School of Computer and Information Science, Edith Cowan University, Perth, Western Australia
There is increasing coverage in the literature relating to the different facets surrounding the security service of authentication, but there is a need for further research into the usability of graphical authentication. Specifically, the usability and viability of graphical authentication techniques for providing increased security needs to be further explored. There is a significant amount of evidence relating to traditional authentication techniques which highlight the fact that as technological advances grip modern societies, the requirement for more advanced authentication and security approaches increases. The exponential growth in the number of people using the Internet carries with it the high potential for increased security threats, suggesting that there are needs for further techniques to increase security in online environments. This paper presents the findings of how various interface design approaches affect the usability of a previously developed alternative graphical authentication technique called AuthentiGraph. The security design provided by Authentigraph has been established and justified in previous research by the authors. The primary focus of this paper is the usability of this technique. Using an experimental laboratory based approach, combined with an online survey, 20 university students evaluated a combination of five varying graphical interfaces in three different screen sizes.
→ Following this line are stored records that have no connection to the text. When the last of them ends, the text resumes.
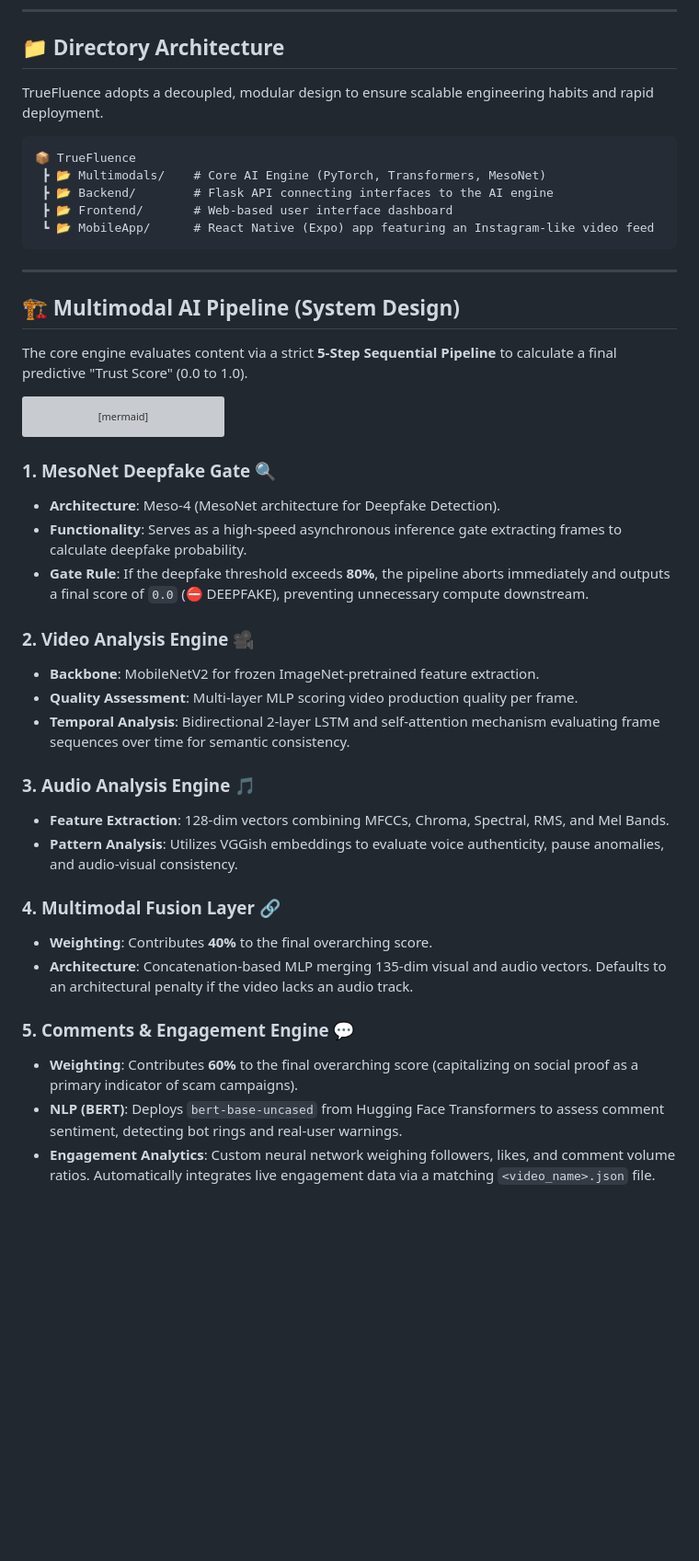
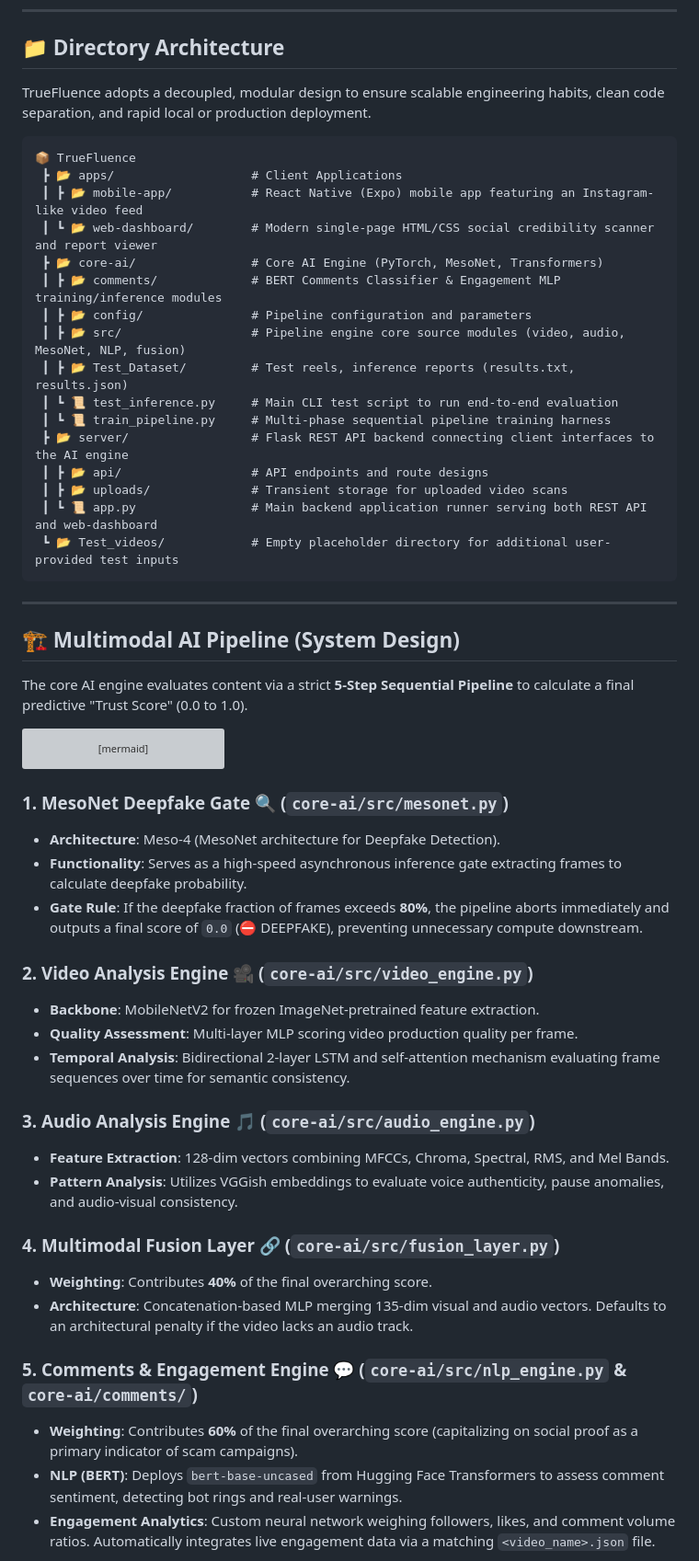
Before and after one commit to ACE-Z666/Truefluence, a Markdown page: README.md, the part around one of its changes. Shown at 92% size. Rendered like a GitHub page; blank space fills up the shorter version; grey boxes are pictures that could not be loaded.

````diff
--- a/README.md
+++ b/README.md
@@ -7,21 +7,32 @@ TrueFluence is a full-stack, production-ready AI architecture designed to autono
 
 ## 📁 Directory Architecture
 
-TrueFluence adopts a decoupled, modular design to ensure scalable engineering habits and rapid deployment.
+TrueFluence adopts a decoupled, modular design to ensure scalable engineering habits, clean code separation, and rapid local or production deployment.
 
 ```text
 📦 TrueFluence
- ┣ 📂 Multimodals/    # Core AI Engine (PyTorch, Transformers, MesoNet)
- ┣ 📂 Backend/        # Flask API connecting interfaces to the AI engine
- ┣ 📂 Frontend/       # Web-based user interface dashboard
- ┗ 📂 MobileApp/      # React Native (Expo) app featuring an Instagram-like video feed
+ ┣ 📂 apps/                   # Client Applications
+ ┃ ┣ 📂 mobile-app/           # React Native (Expo) mobile app featuring an Instagram-like video feed
+ ┃ ┗ 📂 web-dashboard/        # Modern single-page HTML/CSS social credibility scanner and report viewer
+ ┣ 📂 core-ai/                # Core AI Engine (PyTorch, MesoNet, Transformers)
+ ┃ ┣ 📂 comments/             # BERT Comments Classifier & Engagement MLP training/inference modules
+ ┃ ┣ 📂 config/               # Pipeline configuration and parameters
+ ┃ ┣ 📂 src/                  # Pipeline engine core source modules (video, audio, MesoNet, NLP, fusion)
+ ┃ ┣ 📂 Test_Dataset/         # Test reels, inference reports (results.txt, results.json)
+ ┃ ┗ 📜 test_inference.py     # Main CLI test script to run end-to-end evaluation
+ ┃ ┗ 📜 train_pipeline.py     # Multi-phase sequential pipeline training harness
+ ┣ 📂 server/                 # Flask REST API backend connecting client interfaces to the AI engine
+ ┃ ┣ 📂 api/                  # API endpoints and route designs
+ ┃ ┣ 📂 uploads/              # Transient storage for uploaded video scans
+ ┃ ┗ 📜 app.py                # Main backend application runner serving both REST API and web-dashboard
+ ┗ 📂 Test_videos/            # Empty placeholder directory for additional user-provided test inputs
 ```
 
 ---
 
 ## 🏗️ Multimodal AI Pipeline (System Design)
 
-The core engine evaluates content via a strict **5-Step Sequential Pipeline** to calculate a final predictive "Trust Score" (0.0 to 1.0).
+The core AI engine evaluates content via a strict **5-Step Sequential Pipeline** to calculate a final predictive "Trust Score" (0.0 to 1.0).
 
 ```mermaid
 sequenceDiagram
@@ -46,26 +57,26 @@ sequenceDiagram
     end
 ```
 
-### 1. MesoNet Deepfake Gate 🔍
+### 1. MesoNet Deepfake Gate 🔍 (`core-ai/src/mesonet.py`)
 * **Architecture**: Meso-4 (MesoNet architecture for Deepfake Detection).
 * **Functionality**: Serves as a high-speed asynchronous inference gate extracting frames to calculate deepfake probability.
-* **Gate Rule**: If the deepfake threshold exceeds **80%**, the pipeline aborts immediately and outputs a final score of `0.0` (⛔ DEEPFAKE), preventing unnecessary compute downstream.
+* **Gate Rule**: If the deepfake fraction of frames exceeds **80%**, the pipeline aborts immediately and outputs a final score of `0.0` (⛔ DEEPFAKE), preventing unnecessary compute downstream.
 
-### 2. Video Analysis Engine 🎥
+### 2. Video Analysis Engine 🎥 (`core-ai/src/video_engine.py`)
 * **Backbone**: MobileNetV2 for frozen ImageNet-pretrained feature extraction.
 * **Quality Assessment**: Multi-layer MLP scoring video production quality per frame.
 * **Temporal Analysis**: Bidirectional 2-layer LSTM and self-attention mechanism evaluating frame sequences over time for semantic consistency.
 
-### 3. Audio Analysis Engine 🎵
+### 3. Audio Analysis Engine 🎵 (`core-ai/src/audio_engine.py`)
 * **Feature Extraction**: 128-dim vectors combining MFCCs, Chroma, Spectral, RMS, and Mel Bands.
 * **Pattern Analysis**: Utilizes VGGish embeddings to evaluate voice authenticity, pause anomalies, and audio-visual consistency.
 
-### 4. Multimodal Fusion Layer 🔗
-* **Weighting**: Contributes **40%** to the final overarching score.
+### 4. Multimodal Fusion Layer 🔗 (`core-ai/src/fusion_layer.py`)
+* **Weighting**: Contributes **40%** of the final overarching score.
 * **Architecture**: Concatenation-based MLP merging 135-dim visual and audio vectors. Defaults to an architectural penalty if the video lacks an audio track.
 
-### 5. Comments & Engagement Engine 💬
-* **Weighting**: Contributes **60%** to the final overarching score (capitalizing on social proof as a primary indicator of scam campaigns).
+### 5. Comments & Engagement Engine 💬 (`core-ai/src/nlp_engine.py` & `core-ai/comments/`)
+* **Weighting**: Contributes **60%** of the final overarching score (capitalizing on social proof as a primary indicator of scam campaigns).
 * **NLP (BERT)**: Deploys `bert-base-uncased` from Hugging Face Transformers to assess comment sentiment, detecting bot rings and real-user warnings.
 * **Engagement Analytics**: Custom neural network weighing followers, likes, and comment volume ratios. Automatically integrates live engagement data via a matching `<video_name>.json` file.
 
````
Also changed, not shown: other parts of README.md (+53 -22 lines).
The outcome provides the interface design criteria best suited for the implementation and use of the AuthentiGraph technique.